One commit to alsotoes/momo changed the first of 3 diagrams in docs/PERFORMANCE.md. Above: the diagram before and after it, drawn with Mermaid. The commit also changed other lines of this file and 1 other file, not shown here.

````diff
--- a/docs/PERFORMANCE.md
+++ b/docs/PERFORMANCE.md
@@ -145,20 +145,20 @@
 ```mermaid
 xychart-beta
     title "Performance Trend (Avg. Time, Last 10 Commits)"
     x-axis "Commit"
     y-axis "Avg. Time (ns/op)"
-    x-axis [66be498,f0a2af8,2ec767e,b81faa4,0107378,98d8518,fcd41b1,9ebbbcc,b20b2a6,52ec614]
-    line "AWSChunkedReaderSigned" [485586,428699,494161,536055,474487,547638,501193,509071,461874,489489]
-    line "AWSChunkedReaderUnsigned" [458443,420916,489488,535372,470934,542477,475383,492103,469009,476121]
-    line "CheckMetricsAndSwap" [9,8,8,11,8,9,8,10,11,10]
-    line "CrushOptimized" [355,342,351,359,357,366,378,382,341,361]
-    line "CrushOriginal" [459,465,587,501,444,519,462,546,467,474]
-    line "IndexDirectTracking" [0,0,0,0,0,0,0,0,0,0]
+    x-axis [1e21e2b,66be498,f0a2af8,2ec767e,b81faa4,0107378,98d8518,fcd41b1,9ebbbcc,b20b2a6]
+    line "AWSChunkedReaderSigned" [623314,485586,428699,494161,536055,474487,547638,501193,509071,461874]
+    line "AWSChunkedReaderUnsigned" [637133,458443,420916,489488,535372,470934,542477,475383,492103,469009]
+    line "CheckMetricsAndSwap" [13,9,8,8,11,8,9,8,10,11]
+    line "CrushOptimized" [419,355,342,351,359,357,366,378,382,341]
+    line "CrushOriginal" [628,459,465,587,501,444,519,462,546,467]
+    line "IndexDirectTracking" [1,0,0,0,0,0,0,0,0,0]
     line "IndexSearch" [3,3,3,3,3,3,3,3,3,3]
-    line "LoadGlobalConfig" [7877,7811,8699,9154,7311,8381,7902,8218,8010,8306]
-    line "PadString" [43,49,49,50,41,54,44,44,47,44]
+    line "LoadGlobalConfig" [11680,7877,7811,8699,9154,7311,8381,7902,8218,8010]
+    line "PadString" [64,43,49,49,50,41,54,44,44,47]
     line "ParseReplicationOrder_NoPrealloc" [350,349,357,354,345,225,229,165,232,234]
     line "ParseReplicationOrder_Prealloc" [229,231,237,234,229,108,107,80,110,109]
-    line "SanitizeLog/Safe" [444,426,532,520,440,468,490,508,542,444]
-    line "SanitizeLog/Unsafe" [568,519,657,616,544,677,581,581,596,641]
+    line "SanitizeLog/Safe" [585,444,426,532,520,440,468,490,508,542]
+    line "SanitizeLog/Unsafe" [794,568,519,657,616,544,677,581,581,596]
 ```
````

* * * * * * * * *

# [TASK TO CARRY OUT]
Search the entries above for the string "axis", and report each line where it occurs.

# [PROBLEM SOLUTION]
     x-axis "Commit"
     y-axis "Avg. Time (ns/op)"
-    x-axis [66be498,f0a2af8,2ec767e,b81faa4,0107378,98d8518,fcd41b1,9ebbbcc,b20b2a6,52ec614]
+    x-axis [1e21e2b,66be498,f0a2af8,2ec767e,b81faa4,0107378,98d8518,fcd41b1,9ebbbcc,b20b2a6]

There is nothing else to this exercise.